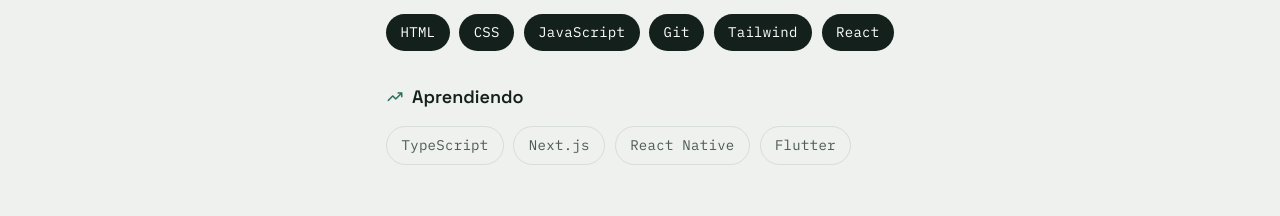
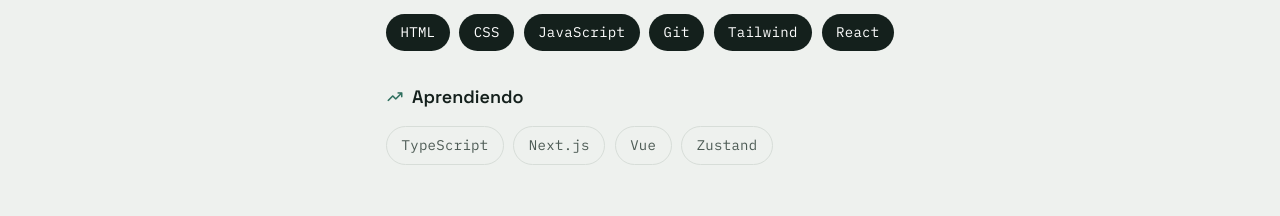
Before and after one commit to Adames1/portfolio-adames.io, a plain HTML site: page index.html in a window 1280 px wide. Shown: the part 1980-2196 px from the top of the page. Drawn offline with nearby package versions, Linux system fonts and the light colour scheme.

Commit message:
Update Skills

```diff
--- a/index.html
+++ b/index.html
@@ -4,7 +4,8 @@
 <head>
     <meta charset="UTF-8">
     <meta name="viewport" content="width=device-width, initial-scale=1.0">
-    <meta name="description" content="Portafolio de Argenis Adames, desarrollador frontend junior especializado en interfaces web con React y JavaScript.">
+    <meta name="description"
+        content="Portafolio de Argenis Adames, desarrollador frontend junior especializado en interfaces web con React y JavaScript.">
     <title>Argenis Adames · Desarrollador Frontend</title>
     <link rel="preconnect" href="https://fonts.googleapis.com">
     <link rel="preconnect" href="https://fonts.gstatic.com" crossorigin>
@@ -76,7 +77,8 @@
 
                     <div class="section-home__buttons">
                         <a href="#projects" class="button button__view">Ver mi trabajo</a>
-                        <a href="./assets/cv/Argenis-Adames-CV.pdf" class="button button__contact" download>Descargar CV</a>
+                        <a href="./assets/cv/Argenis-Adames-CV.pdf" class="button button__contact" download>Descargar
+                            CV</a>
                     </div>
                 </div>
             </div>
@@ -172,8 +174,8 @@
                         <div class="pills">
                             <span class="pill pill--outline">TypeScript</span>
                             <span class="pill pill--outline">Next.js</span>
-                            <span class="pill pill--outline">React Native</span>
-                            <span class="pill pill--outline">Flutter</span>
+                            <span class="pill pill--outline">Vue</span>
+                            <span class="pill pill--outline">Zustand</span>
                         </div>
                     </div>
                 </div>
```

——————————

Scan the listing for the string "span". Copy each line that has it.

Written solution:
                             <span class="pill pill--outline">TypeScript</span>
                             <span class="pill pill--outline">Next.js</span>
-                            <span class="pill pill--outline">React Native</span>
-                            <span class="pill pill--outline">Flutter</span>
+                            <span class="pill pill--outline">Vue</span>
+                            <span class="pill pill--outline">Zustand</span>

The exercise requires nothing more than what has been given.